### Your assignment
Repeat the whole listing word for word, skipping pictures.

━━━━━ Supplied material

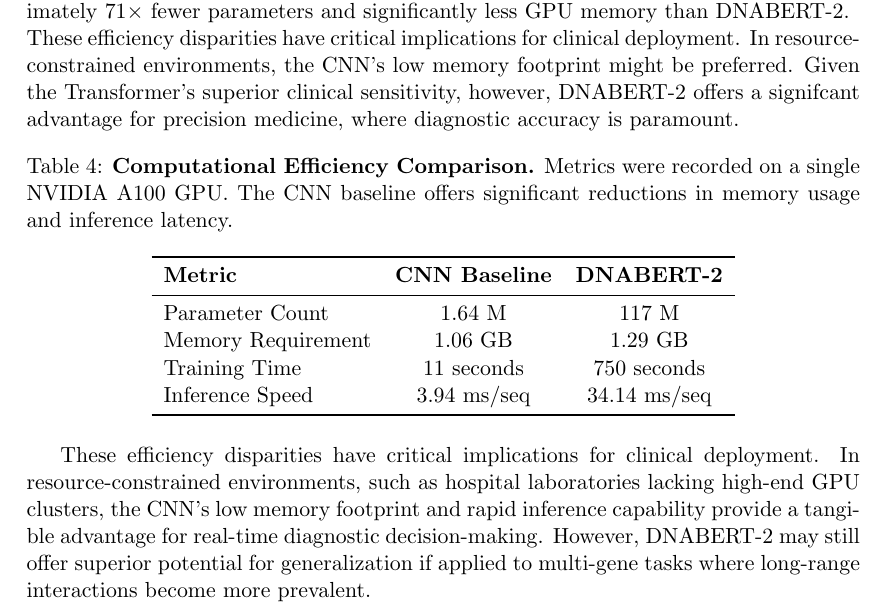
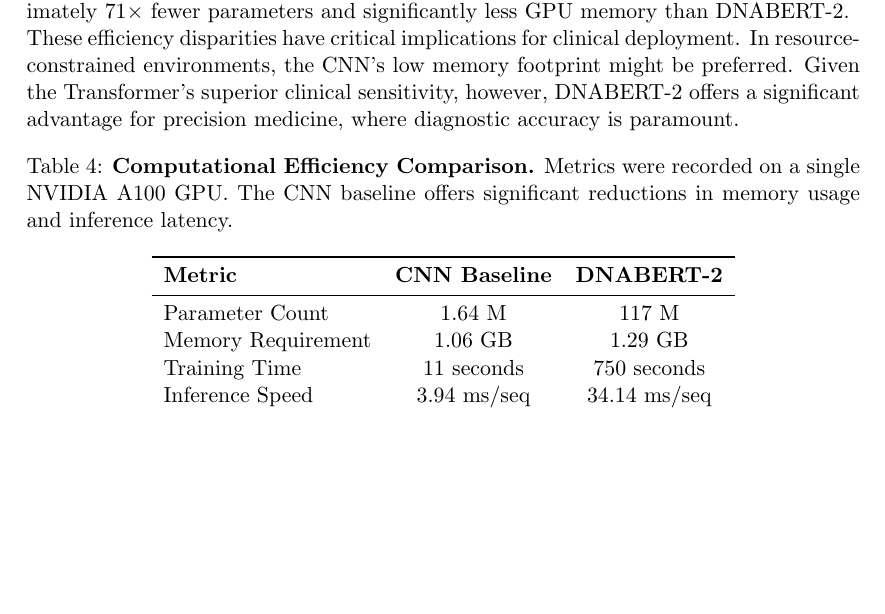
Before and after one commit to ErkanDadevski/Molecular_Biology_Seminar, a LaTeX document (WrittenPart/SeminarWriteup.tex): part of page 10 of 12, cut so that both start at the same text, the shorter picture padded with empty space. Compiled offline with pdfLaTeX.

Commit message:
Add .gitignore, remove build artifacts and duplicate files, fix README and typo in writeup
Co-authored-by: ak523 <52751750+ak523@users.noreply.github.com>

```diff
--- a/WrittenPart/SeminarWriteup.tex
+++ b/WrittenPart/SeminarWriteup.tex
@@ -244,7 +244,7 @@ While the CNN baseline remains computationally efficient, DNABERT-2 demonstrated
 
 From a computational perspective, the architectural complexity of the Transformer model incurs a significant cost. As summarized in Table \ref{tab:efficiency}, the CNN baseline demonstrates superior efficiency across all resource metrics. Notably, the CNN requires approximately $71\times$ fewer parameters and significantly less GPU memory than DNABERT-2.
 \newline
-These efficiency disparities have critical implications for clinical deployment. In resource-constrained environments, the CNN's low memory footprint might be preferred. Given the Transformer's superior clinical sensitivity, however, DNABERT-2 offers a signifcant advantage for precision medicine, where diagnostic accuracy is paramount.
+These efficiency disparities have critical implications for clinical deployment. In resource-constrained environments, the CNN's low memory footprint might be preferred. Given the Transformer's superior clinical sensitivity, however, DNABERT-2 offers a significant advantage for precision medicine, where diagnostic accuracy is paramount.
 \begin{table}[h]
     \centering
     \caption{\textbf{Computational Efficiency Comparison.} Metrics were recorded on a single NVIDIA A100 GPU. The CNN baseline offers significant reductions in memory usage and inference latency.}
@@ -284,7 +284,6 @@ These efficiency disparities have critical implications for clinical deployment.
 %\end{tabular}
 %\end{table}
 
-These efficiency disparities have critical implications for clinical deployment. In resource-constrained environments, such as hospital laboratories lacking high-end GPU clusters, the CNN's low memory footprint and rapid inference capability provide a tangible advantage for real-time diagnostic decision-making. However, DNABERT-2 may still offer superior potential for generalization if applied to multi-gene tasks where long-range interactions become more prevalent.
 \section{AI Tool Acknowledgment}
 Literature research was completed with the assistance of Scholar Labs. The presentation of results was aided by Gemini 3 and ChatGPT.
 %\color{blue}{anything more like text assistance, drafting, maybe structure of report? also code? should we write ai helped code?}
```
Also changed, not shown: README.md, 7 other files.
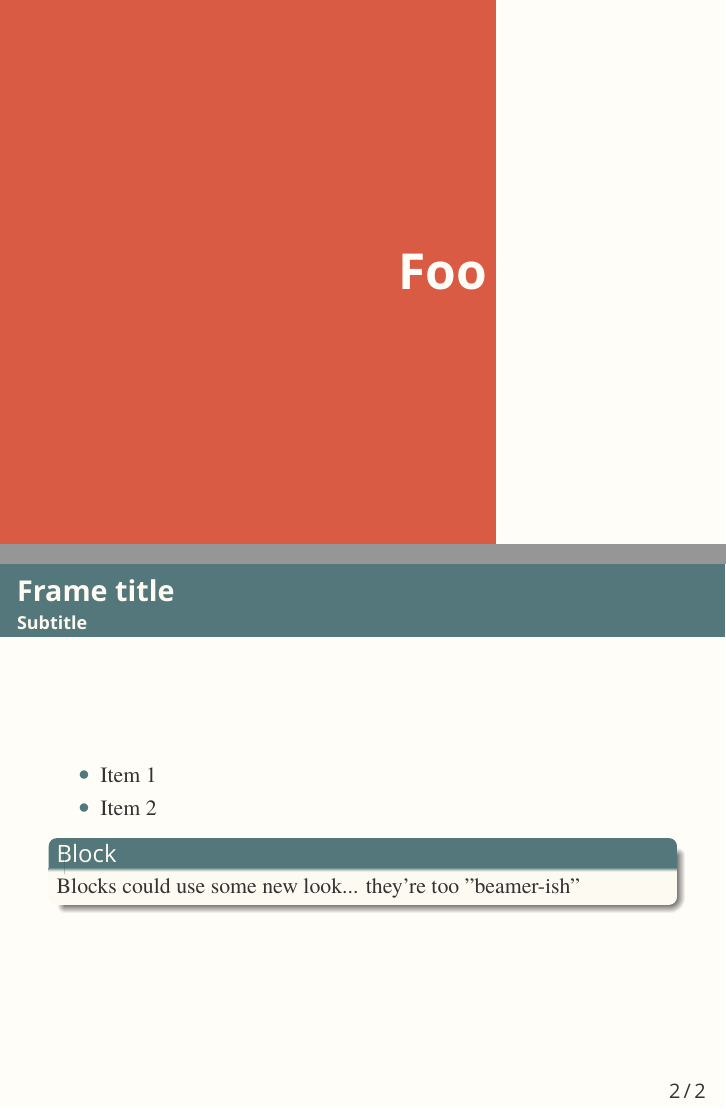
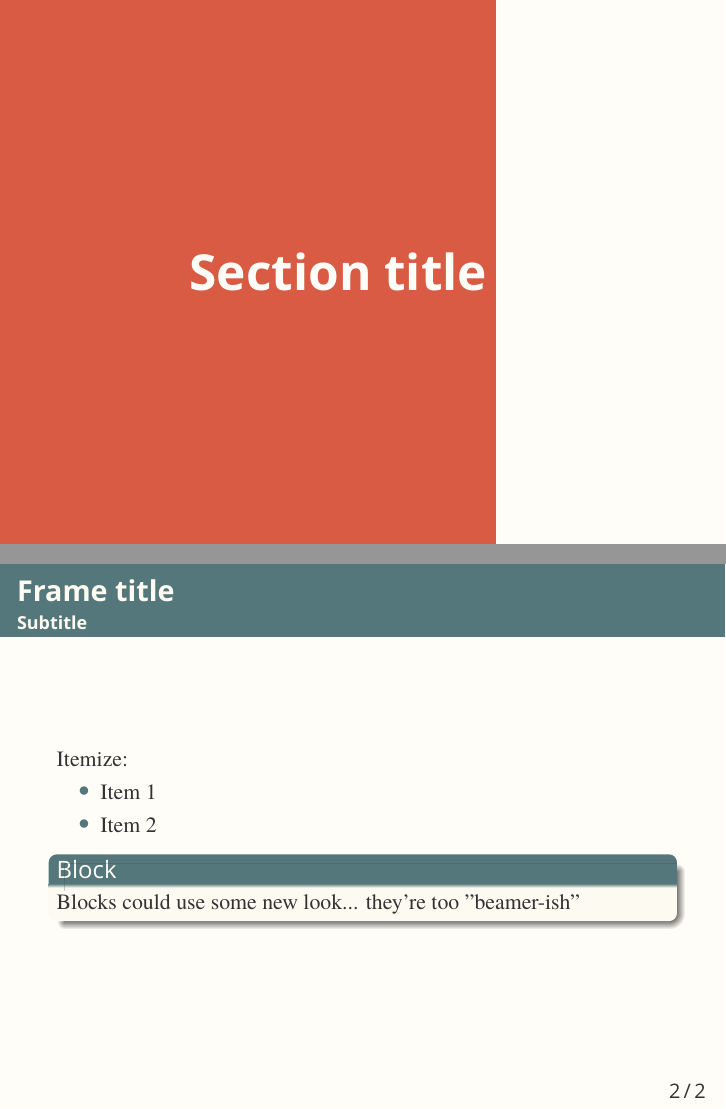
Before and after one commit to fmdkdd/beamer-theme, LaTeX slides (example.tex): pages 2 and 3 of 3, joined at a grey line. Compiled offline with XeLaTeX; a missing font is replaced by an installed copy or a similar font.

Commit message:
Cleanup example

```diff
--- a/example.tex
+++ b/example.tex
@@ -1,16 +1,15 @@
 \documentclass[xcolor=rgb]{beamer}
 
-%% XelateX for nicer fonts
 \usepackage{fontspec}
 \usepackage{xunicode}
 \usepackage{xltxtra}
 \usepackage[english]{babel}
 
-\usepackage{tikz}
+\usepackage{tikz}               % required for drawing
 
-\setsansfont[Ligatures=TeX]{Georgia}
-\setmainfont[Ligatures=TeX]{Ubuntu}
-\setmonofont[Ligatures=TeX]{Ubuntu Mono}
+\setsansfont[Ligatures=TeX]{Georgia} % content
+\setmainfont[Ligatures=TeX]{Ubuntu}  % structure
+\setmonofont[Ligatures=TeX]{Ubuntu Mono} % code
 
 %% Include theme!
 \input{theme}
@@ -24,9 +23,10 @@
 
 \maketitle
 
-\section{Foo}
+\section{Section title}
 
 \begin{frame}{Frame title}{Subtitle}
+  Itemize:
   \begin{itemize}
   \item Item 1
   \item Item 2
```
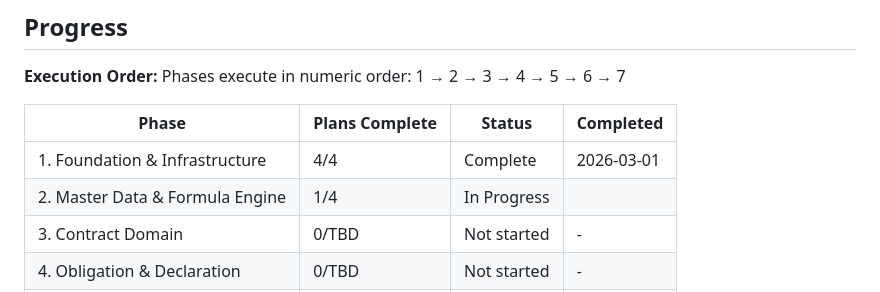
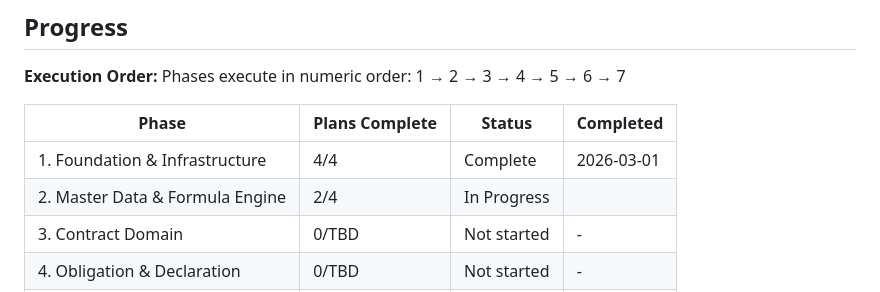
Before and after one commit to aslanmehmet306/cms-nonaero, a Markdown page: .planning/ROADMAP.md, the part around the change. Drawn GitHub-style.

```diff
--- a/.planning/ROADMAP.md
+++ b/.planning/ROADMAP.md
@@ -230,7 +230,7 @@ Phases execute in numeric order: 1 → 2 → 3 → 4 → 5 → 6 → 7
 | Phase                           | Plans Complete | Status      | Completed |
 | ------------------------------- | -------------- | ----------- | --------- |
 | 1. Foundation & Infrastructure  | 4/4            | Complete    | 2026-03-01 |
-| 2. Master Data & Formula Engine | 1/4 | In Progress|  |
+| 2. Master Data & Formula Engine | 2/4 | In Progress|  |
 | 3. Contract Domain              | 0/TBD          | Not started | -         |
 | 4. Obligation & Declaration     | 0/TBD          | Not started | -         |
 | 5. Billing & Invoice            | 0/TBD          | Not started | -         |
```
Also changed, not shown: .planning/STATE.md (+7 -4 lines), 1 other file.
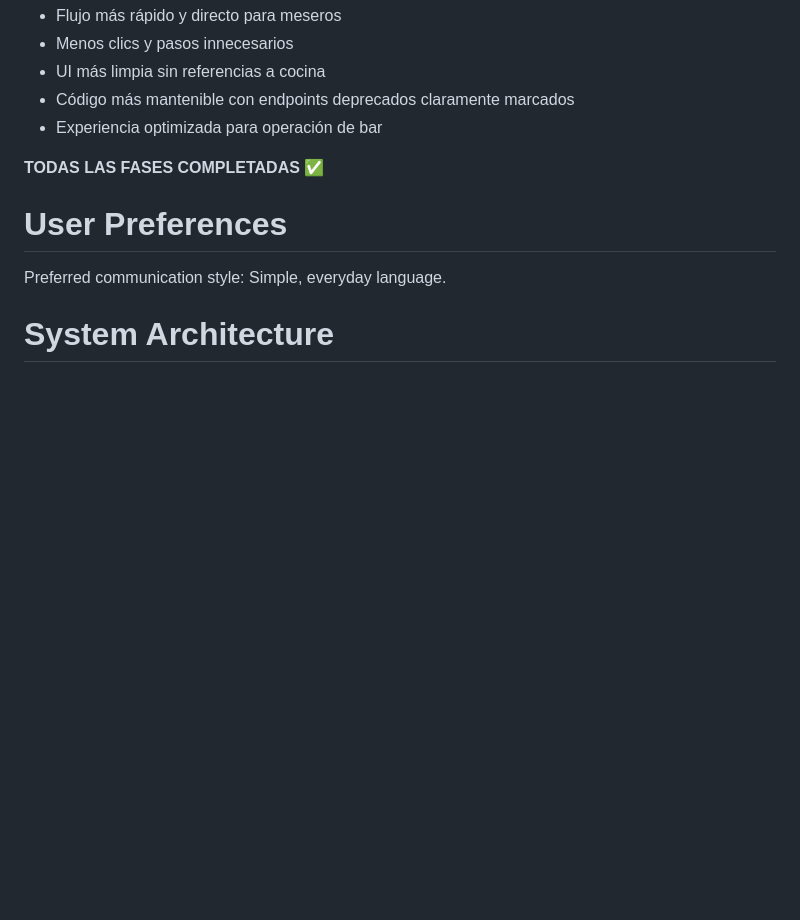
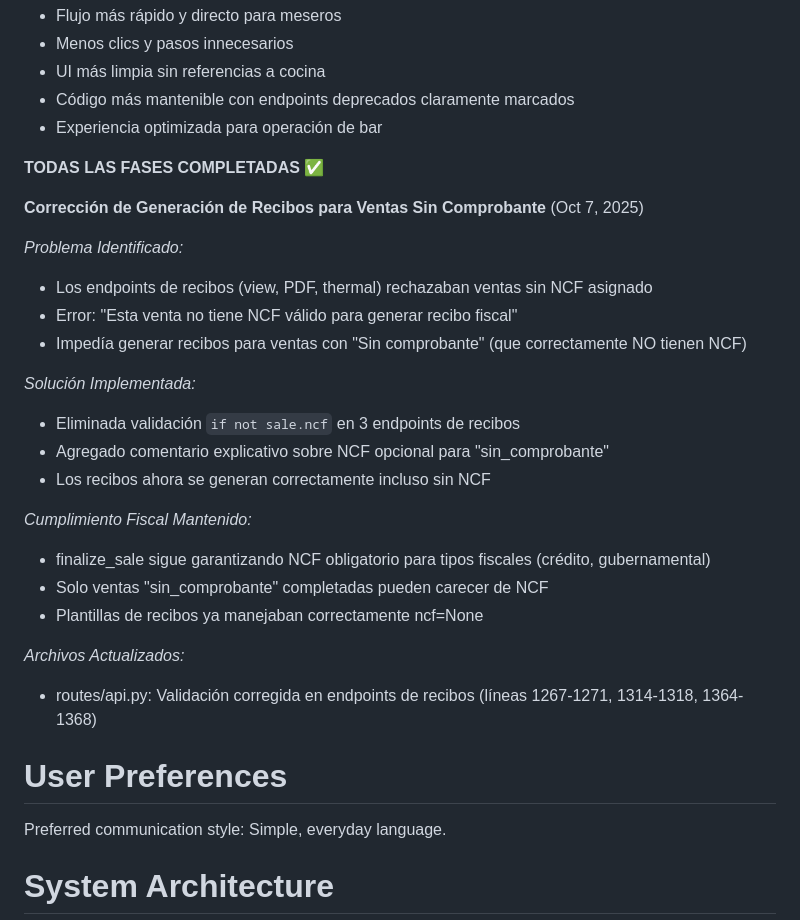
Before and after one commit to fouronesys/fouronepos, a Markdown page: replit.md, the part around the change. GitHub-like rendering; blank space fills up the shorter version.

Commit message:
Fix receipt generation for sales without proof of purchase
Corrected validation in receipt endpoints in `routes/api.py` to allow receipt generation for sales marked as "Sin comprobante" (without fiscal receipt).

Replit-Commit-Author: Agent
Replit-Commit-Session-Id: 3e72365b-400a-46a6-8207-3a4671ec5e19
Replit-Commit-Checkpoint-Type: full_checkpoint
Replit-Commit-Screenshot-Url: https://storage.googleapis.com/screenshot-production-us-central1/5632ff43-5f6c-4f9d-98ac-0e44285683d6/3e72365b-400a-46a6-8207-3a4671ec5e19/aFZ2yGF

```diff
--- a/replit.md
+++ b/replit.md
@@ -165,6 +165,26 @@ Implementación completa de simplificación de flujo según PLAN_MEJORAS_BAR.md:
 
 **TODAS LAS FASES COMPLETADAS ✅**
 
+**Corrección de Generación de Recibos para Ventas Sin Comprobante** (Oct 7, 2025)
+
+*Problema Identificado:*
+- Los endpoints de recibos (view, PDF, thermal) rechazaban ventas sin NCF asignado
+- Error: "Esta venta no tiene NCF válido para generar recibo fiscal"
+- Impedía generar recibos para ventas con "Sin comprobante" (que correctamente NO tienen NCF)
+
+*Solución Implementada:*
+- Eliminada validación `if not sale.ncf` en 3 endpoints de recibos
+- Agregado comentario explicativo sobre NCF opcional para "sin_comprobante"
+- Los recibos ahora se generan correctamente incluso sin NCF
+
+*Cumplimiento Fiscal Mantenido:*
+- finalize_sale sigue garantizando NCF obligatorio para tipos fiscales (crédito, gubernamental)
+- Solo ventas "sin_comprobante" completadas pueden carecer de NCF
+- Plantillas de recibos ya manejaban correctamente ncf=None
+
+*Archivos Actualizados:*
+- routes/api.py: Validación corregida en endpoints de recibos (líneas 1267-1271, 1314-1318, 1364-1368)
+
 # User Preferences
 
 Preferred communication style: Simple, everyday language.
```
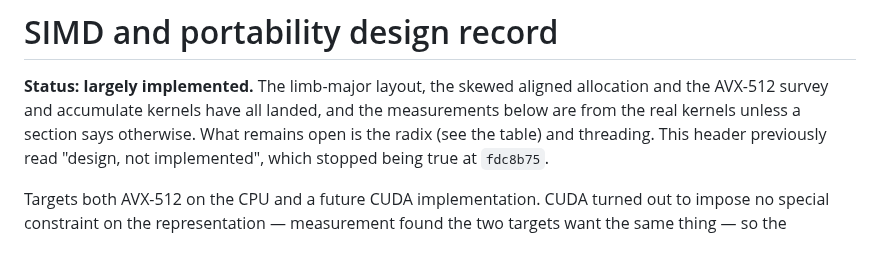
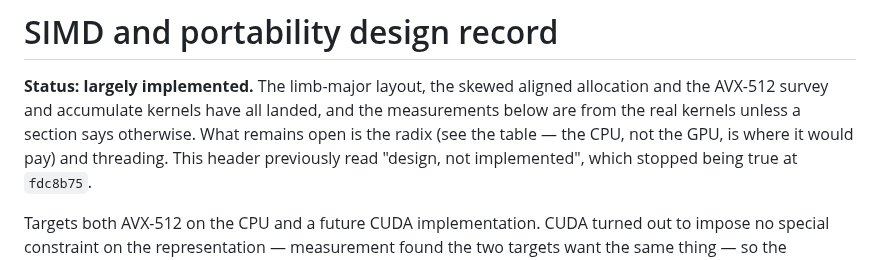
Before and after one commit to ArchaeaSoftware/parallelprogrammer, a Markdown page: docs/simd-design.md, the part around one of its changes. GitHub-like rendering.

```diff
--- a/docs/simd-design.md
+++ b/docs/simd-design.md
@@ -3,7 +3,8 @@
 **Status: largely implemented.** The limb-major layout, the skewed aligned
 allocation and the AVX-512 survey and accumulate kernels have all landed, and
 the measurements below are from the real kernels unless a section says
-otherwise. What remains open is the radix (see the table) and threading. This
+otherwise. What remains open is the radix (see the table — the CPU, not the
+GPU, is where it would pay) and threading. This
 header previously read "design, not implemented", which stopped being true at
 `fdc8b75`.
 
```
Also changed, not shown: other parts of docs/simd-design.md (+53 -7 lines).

━━━━━━━━━━

### Answer to the exercise
Before and after one commit to ErkanDadevski/Molecular_Biology_Seminar, a LaTeX document (WrittenPart/SeminarWriteup.tex): part of page 10 of 12, cut so that both start at the same text, the shorter picture padded with empty space. Compiled offline with pdfLaTeX.

Commit message:
Add .gitignore, remove build artifacts and duplicate files, fix README and typo in writeup
Co-authored-by: ak523 <52751750+ak523@users.noreply.github.com>

```diff
--- a/WrittenPart/SeminarWriteup.tex
+++ b/WrittenPart/SeminarWriteup.tex
@@ -244,7 +244,7 @@ While the CNN baseline remains computationally efficient, DNABERT-2 demonstrated
 
 From a computational perspective, the architectural complexity of the Transformer model incurs a significant cost. As summarized in Table \ref{tab:efficiency}, the CNN baseline demonstrates superior efficiency across all resource metrics. Notably, the CNN requires approximately $71\times$ fewer parameters and significantly less GPU memory than DNABERT-2.
 \newline
-These efficiency disparities have critical implications for clinical deployment. In resource-constrained environments, the CNN's low memory footprint might be preferred. Given the Transformer's superior clinical sensitivity, however, DNABERT-2 offers a signifcant advantage for precision medicine, where diagnostic accuracy is paramount.
+These efficiency disparities have critical implications for clinical deployment. In resource-constrained environments, the CNN's low memory footprint might be preferred. Given the Transformer's superior clinical sensitivity, however, DNABERT-2 offers a significant advantage for precision medicine, where diagnostic accuracy is paramount.
 \begin{table}[h]
     \centering
     \caption{\textbf{Computational Efficiency Comparison.} Metrics were recorded on a single NVIDIA A100 GPU. The CNN baseline offers significant reductions in memory usage and inference latency.}
@@ -284,7 +284,6 @@ These efficiency disparities have critical implications for clinical deployment.
 %\end{tabular}
 %\end{table}
 
-These efficiency disparities have critical implications for clinical deployment. In resource-constrained environments, such as hospital laboratories lacking high-end GPU clusters, the CNN's low memory footprint and rapid inference capability provide a tangible advantage for real-time diagnostic decision-making. However, DNABERT-2 may still offer superior potential for generalization if applied to multi-gene tasks where long-range interactions become more prevalent.
 \section{AI Tool Acknowledgment}
 Literature research was completed with the assistance of Scholar Labs. The presentation of results was aided by Gemini 3 and ChatGPT.
 %\color{blue}{anything more like text assistance, drafting, maybe structure of report? also code? should we write ai helped code?}
```
Also changed, not shown: README.md, 7 other files.
Before and after one commit to fmdkdd/beamer-theme, LaTeX slides (example.tex): pages 2 and 3 of 3, joined at a grey line. Compiled offline with XeLaTeX; a missing font is replaced by an installed copy or a similar font.

Commit message:
Cleanup example

```diff
--- a/example.tex
+++ b/example.tex
@@ -1,16 +1,15 @@
 \documentclass[xcolor=rgb]{beamer}
 
-%% XelateX for nicer fonts
 \usepackage{fontspec}
 \usepackage{xunicode}
 \usepackage{xltxtra}
 \usepackage[english]{babel}
 
-\usepackage{tikz}
+\usepackage{tikz}               % required for drawing
 
-\setsansfont[Ligatures=TeX]{Georgia}
-\setmainfont[Ligatures=TeX]{Ubuntu}
-\setmonofont[Ligatures=TeX]{Ubuntu Mono}
+\setsansfont[Ligatures=TeX]{Georgia} % content
+\setmainfont[Ligatures=TeX]{Ubuntu}  % structure
+\setmonofont[Ligatures=TeX]{Ubuntu Mono} % code
 
 %% Include theme!
 \input{theme}
@@ -24,9 +23,10 @@
 
 \maketitle
 
-\section{Foo}
+\section{Section title}
 
 \begin{frame}{Frame title}{Subtitle}
+  Itemize:
   \begin{itemize}
   \item Item 1
   \item Item 2
```
Before and after one commit to aslanmehmet306/cms-nonaero, a Markdown page: .planning/ROADMAP.md, the part around the change. Drawn GitHub-style.

```diff
--- a/.planning/ROADMAP.md
+++ b/.planning/ROADMAP.md
@@ -230,7 +230,7 @@ Phases execute in numeric order: 1 → 2 → 3 → 4 → 5 → 6 → 7
 | Phase                           | Plans Complete | Status      | Completed |
 | ------------------------------- | -------------- | ----------- | --------- |
 | 1. Foundation & Infrastructure  | 4/4            | Complete    | 2026-03-01 |
-| 2. Master Data & Formula Engine | 1/4 | In Progress|  |
+| 2. Master Data & Formula Engine | 2/4 | In Progress|  |
 | 3. Contract Domain              | 0/TBD          | Not started | -         |
 | 4. Obligation & Declaration     | 0/TBD          | Not started | -         |
 | 5. Billing & Invoice            | 0/TBD          | Not started | -         |
```
Also changed, not shown: .planning/STATE.md (+7 -4 lines), 1 other file.
Before and after one commit to fouronesys/fouronepos, a Markdown page: replit.md, the part around the change. GitHub-like rendering; blank space fills up the shorter version.

Commit message:
Fix receipt generation for sales without proof of purchase
Corrected validation in receipt endpoints in `routes/api.py` to allow receipt generation for sales marked as "Sin comprobante" (without fiscal receipt).

Replit-Commit-Author: Agent
Replit-Commit-Session-Id: 3e72365b-400a-46a6-8207-3a4671ec5e19
Replit-Commit-Checkpoint-Type: full_checkpoint
Replit-Commit-Screenshot-Url: https://storage.googleapis.com/screenshot-production-us-central1/5632ff43-5f6c-4f9d-98ac-0e44285683d6/3e72365b-400a-46a6-8207-3a4671ec5e19/aFZ2yGF

```diff
--- a/replit.md
+++ b/replit.md
@@ -165,6 +165,26 @@ Implementación completa de simplificación de flujo según PLAN_MEJORAS_BAR.md:
 
 **TODAS LAS FASES COMPLETADAS ✅**
 
+**Corrección de Generación de Recibos para Ventas Sin Comprobante** (Oct 7, 2025)
+
+*Problema Identificado:*
+- Los endpoints de recibos (view, PDF, thermal) rechazaban ventas sin NCF asignado
+- Error: "Esta venta no tiene NCF válido para generar recibo fiscal"
+- Impedía generar recibos para ventas con "Sin comprobante" (que correctamente NO tienen NCF)
+
+*Solución Implementada:*
+- Eliminada validación `if not sale.ncf` en 3 endpoints de recibos
+- Agregado comentario explicativo sobre NCF opcional para "sin_comprobante"
+- Los recibos ahora se generan correctamente incluso sin NCF
+
+*Cumplimiento Fiscal Mantenido:*
+- finalize_sale sigue garantizando NCF obligatorio para tipos fiscales (crédito, gubernamental)
+- Solo ventas "sin_comprobante" completadas pueden carecer de NCF
+- Plantillas de recibos ya manejaban correctamente ncf=None
+
+*Archivos Actualizados:*
+- routes/api.py: Validación corregida en endpoints de recibos (líneas 1267-1271, 1314-1318, 1364-1368)
+
 # User Preferences
 
 Preferred communication style: Simple, everyday language.
```
Before and after one commit to ArchaeaSoftware/parallelprogrammer, a Markdown page: docs/simd-design.md, the part around one of its changes. GitHub-like rendering.

```diff
--- a/docs/simd-design.md
+++ b/docs/simd-design.md
@@ -3,7 +3,8 @@
 **Status: largely implemented.** The limb-major layout, the skewed aligned
 allocation and the AVX-512 survey and accumulate kernels have all landed, and
 the measurements below are from the real kernels unless a section says
-otherwise. What remains open is the radix (see the table) and threading. This
+otherwise. What remains open is the radix (see the table — the CPU, not the
+GPU, is where it would pay) and threading. This
 header previously read "design, not implemented", which stopped being true at
 `fdc8b75`.
 
```
Also changed, not shown: other parts of docs/simd-design.md (+53 -7 lines).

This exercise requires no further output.